THE XVII AND THE XVIII CENTURY
The rooms housed the collections of the XVII and XVIII centuries preserve the sculptures and furnishings from the Valsesia churches and from the collection of the Marques D’Adda, a Milanese family which, having joined the Scarognino family, which became the most important of Varallo.
This section opens with a selection of works by the painter Pier Francesco Gianoli (Campertogno, 1624-1690), main figure of the local XVII Century, greatly influenced by Tanzio. The Crucifixion (c. 1675 – 1690) and the paintings representing (c. 1668) all come from the church of Varallo of the same name, torn down in 1931, whilst the paintings Transfiguration of Christ, Saint Gotthard and Saint Gaudentius (c. 1658-1659) were commissioned for polyptych in the chapel of the ancient Hospital of the Holy Trinity in Varallo, grounded in 1556 by father Giuseppe Maio.
Gianoli was also charged of the frescoes in the chapel of Saint Anne in the Sacro Monte, from which come the terracotta statues by Gaudenzio Sceti (Varallo, 1617 – 1698 Saint Anne, the Virgin and the Child, dated around 1655-1656 like the now lost paintings.
Another piece once held in the Hospital is the refined statue of local manufacture , of painted and gilded wood, dated around the half of the XVII Century.
The fragments Vision of Pope Honorius III come from another chapel situated close to the church of Santa Maria delle Grazie in Varallo, demolished in 1889: these freosces were realised by the Bergamo painters Giuseppe (1609 – 1669) and Giovanni Stefano (1612 – 1690) Danedi, called Montalti.
Giovanni Antonio De Groot (1664 – 1712), of Flemish roots, is the author of the Madonna of Mount Carmel, from the oratory in Oro near Boccioleto, for which he was paid in 1710, and of the two oval landscapesFlight into Egypt and Baptism Scene from D’Adda Palace; the third landscape, Pastoral View, was realised by the Agnona painter Giuseppe Antonio Pianca (1703 – post 1762).

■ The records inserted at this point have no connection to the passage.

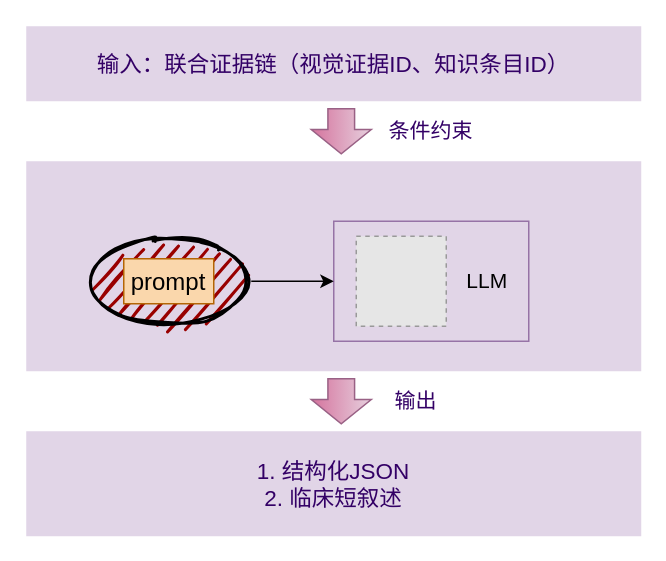
Earlier version of the draw.io diagram ThesisProposal/draft/开题报告-cc-v5/figures_v3/图10受约束报告生成流程示意图.drawio (XiaoHG/medical-report-generation). Source tidied: cells renumbered, new cells numbered last; positions are measured from the earlier drawing's top-left corner, leaving out a move shared by most shapes. Both pictures are drawn from the tidied source at 150%, with x=0, y=0 at pixel (26, 26). Pictures stored in the file or linked from it are replaced by grey dashed boxes.
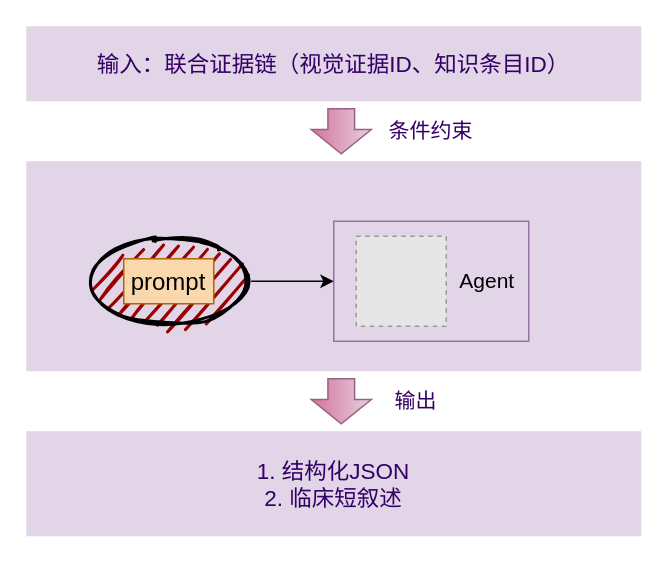
After the change.

Commit message (it also covers changes not shown here):
更新开题报告 v5 配图与文档

The edit, as a diff of the source:
```diff
@@
 <mxGraphModel>
   <root>
     <mxCell id="0" />
     <mxCell id="1" parent="0" />
     <mxCell id="2" value="输入：联合证据链（视觉证据ID、知识条目ID）" style="rounded=0;whiteSpace=wrap;html=1;fontSize=15;fillColor=#e1d5e7;strokeColor=none;fontColor=#330066;" parent="1" vertex="1">
       <mxGeometry width="410" height="50" as="geometry" />
     </mxCell>
     <mxCell id="3" style="rounded=0;whiteSpace=wrap;html=1;fontSize=15;fillColor=#e1d5e7;strokeColor=none;" parent="1" vertex="1">
       <mxGeometry y="90" width="410" height="140" as="geometry" />
     </mxCell>
     <mxCell id="4" style="rounded=1;whiteSpace=wrap;html=1;fontSize=14;arcSize=0;fillColor=#e1d5e7;strokeColor=#9673a6;fontStyle=0;fontColor=#330066;" parent="1" vertex="1">
       <mxGeometry x="205" y="130" width="130" height="80" as="geometry" />
     </mxCell>
     <mxCell id="5" value="1. 结构化JSON&lt;br&gt;2. 临床短叙述" style="rounded=0;whiteSpace=wrap;html=1;fontSize=15;fillColor=#e1d5e7;strokeColor=none;fontColor=#330066;" parent="1" vertex="1">
       <mxGeometry y="270" width="410" height="70" as="geometry" />
     </mxCell>
     <mxCell id="6" value="条件约束" style="text;html=1;whiteSpace=wrap;strokeColor=none;fillColor=none;align=center;verticalAlign=middle;rounded=0;fontSize=14;fontColor=#330066;" parent="1" vertex="1">
       <mxGeometry x="240" y="55" width="60" height="30" as="geometry" />
     </mxCell>
     <mxCell id="7" style="shape=singleArrow;whiteSpace=wrap;html=1;direction=south;arrowWidth=0.4444444444444457;arrowSize=0.5395833333333314;fillColor=#e6d0de;gradientColor=#d5739d;strokeColor=#996185;" parent="1" vertex="1">
       <mxGeometry x="190" y="55" width="40" height="30" as="geometry" />
     </mxCell>
     <mxCell id="8" style="shape=singleArrow;whiteSpace=wrap;html=1;direction=south;arrowWidth=0.4444444444444457;arrowSize=0.5395833333333314;fillColor=#e6d0de;gradientColor=#d5739d;strokeColor=#996185;" parent="1" vertex="1">
       <mxGeometry x="190" y="235" width="40" height="30" as="geometry" />
     </mxCell>
     <mxCell id="9" value="输出" style="text;html=1;whiteSpace=wrap;strokeColor=none;fillColor=none;align=center;verticalAlign=middle;rounded=0;fontSize=14;fontColor=#330066;" parent="1" vertex="1">
       <mxGeometry x="230" y="235" width="60" height="30" as="geometry" />
     </mxCell>
     <mxCell id="10" style="edgeStyle=orthogonalEdgeStyle;rounded=0;jettySize=auto;html=1;defaultLabelBackgroundColor=page;labelPadding=0 4;" parent="1" edge="1" source="11" target="4">
       <mxGeometry relative="1" as="geometry" />
     </mxCell>
     <mxCell id="11" style="ellipse;whiteSpace=wrap;html=1;strokeWidth=2;fillWeight=2;hachureGap=8;fillColor=#990000;fillStyle=dots;sketch=1;" parent="1" vertex="1">
       <mxGeometry x="40" y="140" width="110" height="60" as="geometry" />
     </mxCell>
     <mxCell id="12" value="prompt" style="text;html=1;whiteSpace=wrap;strokeColor=#b46504;fillColor=#fad7ac;align=center;verticalAlign=middle;rounded=0;fontSize=16;" parent="1" vertex="1">
       <mxGeometry x="65" y="155" width="60" height="30" as="geometry" />
     </mxCell>
     <mxCell id="13" style="fillColor=#E6E6E6;strokeColor=#999999;dashed=1;verticalLabelPosition=bottom;labelBackgroundColor=default;verticalAlign=top;" parent="1" vertex="1">
       <mxGeometry x="220" y="140" width="60" height="60" as="geometry" />
     </mxCell>
-    <mxCell id="14" value="LLM" style="text;html=1;whiteSpace=wrap;strokeColor=none;fillColor=none;align=center;verticalAlign=middle;rounded=0;fontSize=14;" parent="1" vertex="1">
+    <mxCell id="14" value="Agent" style="text;html=1;whiteSpace=wrap;strokeColor=none;fillColor=none;align=center;verticalAlign=middle;rounded=0;fontSize=14;" parent="1" vertex="1">
       <mxGeometry x="280" y="155" width="55" height="30" as="geometry" />
     </mxCell>
   </root>
 </mxGraphModel>
```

The anonymous painting Presentation of the Virgin into the Temple, is a recent donation: dated to the XVII Century and of probable Piedmont origin, this work is still under study. The big Still Nature dated to the end of the Century is ascribed to Nicolas van Houbraken (c. 1660 – 1723), born to a Flemish family in Messina and infuenced by the Tuscan environment, in particular by the geritage of Jacopo Chimenti called the Empoli. He was also ascribed the other still nature.
Kitchen with Game, Fish and Fruit, probably by a Lombardy painter influenced by Spanish art. This last piece comes from D’Adda Palace, sold in 1935 to the municipality of Varallo by the last heiress of the family, princess Laura Boncompagni Ludovisi.